Reading together isn’t just about telling stories; it’s about making a memory. To us, it’s the perfect example of affectionate teaching. All our educational games use affectionate teaching in different ways and with PuppetPhonics, parents and pre-schoolers learn phonic sounds together by playing with puppets and reading.
READING TO YOUR CHILD SHOULD BE A REGULAR ACTIVITY AT HOME
1) It improves listening and comprehension: By following what you’re saying, your child picks up new words, pronunciation and learns to follow the structure of the story.
2) Vocabulary and sentence construction get a boost: Storybooks have words that the two of you might not use often. 3-5 years is the most important time for building language skills, so the more words he hears, the more he’ll use.

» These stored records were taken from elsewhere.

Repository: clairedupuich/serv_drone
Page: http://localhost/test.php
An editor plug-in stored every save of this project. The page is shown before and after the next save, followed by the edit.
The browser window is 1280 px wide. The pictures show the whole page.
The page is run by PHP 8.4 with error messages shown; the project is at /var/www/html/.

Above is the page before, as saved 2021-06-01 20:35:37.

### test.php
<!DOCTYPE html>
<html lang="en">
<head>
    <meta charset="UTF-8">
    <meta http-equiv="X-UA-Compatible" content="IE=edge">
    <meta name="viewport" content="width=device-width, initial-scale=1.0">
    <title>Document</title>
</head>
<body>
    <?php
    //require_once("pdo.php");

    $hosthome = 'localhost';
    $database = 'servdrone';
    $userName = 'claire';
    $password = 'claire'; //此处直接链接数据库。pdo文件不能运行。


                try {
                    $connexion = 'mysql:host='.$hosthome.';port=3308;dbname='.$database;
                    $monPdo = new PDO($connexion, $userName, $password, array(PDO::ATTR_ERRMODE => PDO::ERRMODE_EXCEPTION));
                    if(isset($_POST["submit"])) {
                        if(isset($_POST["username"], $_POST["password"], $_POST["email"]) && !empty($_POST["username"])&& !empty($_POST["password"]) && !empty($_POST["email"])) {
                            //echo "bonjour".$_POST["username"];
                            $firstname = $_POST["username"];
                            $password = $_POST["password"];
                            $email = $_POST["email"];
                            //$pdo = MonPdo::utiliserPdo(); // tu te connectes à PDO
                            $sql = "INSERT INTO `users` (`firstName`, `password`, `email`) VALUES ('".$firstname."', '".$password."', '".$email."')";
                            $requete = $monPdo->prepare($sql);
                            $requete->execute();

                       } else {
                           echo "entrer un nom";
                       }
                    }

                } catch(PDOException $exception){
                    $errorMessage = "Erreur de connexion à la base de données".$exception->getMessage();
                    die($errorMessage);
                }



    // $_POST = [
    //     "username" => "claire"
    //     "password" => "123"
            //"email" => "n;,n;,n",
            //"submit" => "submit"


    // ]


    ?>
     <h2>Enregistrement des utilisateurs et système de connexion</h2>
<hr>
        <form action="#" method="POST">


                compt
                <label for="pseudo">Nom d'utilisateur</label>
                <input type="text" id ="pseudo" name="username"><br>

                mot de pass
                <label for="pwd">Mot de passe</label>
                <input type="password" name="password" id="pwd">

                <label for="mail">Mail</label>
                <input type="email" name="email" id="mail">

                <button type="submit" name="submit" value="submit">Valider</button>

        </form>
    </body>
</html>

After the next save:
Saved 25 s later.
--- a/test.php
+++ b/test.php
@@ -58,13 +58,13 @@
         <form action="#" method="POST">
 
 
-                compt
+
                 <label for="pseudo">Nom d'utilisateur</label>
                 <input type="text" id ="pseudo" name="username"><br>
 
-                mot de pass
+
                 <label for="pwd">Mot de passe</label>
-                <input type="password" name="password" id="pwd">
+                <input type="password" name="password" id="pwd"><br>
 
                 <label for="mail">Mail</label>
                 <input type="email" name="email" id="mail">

3) It sparks the imagination: When you describe a situation in a book, your little one has to visualise it and create mental images.
4) It helps kids become storytellers: Children don’t just love listening to stories, but also telling them. The stories they hear adds fuel to their own tales and boosts creativity.
5) It creates a sense of security: Reading together is a nurturing and warm activity that makes kids feel loved. This then shapes their attitudes towards future situations and relationships.
BUT, DON’T FORGET TO…
1) Keep the session fun and unstructured: Remember, this isn’t meant to test your child. When it’s spontaneous and free-flowing, the benefits will be greater.
2) Read together even after your child can read on her own: Kids love the attention and affection of reading together. Kids who can read on their own still want to be read to and value it as a moment of togetherness.
3) Keep it interactive: Let your child interrupt, ask questions, and maybe even add his own spin to the tale.
4) Do it yourself: Parents often try to outsource reading to the child’s nanny or siblings, and the outcome isn’t always a hurrah. Reading together is an opportunity for you to bond, so use it well.
Looking to brush up your reading and storytelling skills? Let bestselling children’s book author Jane De Suza tell you how to act out a story. And if you’d like to put them into practice, there’s no better way than PuppetPhonics!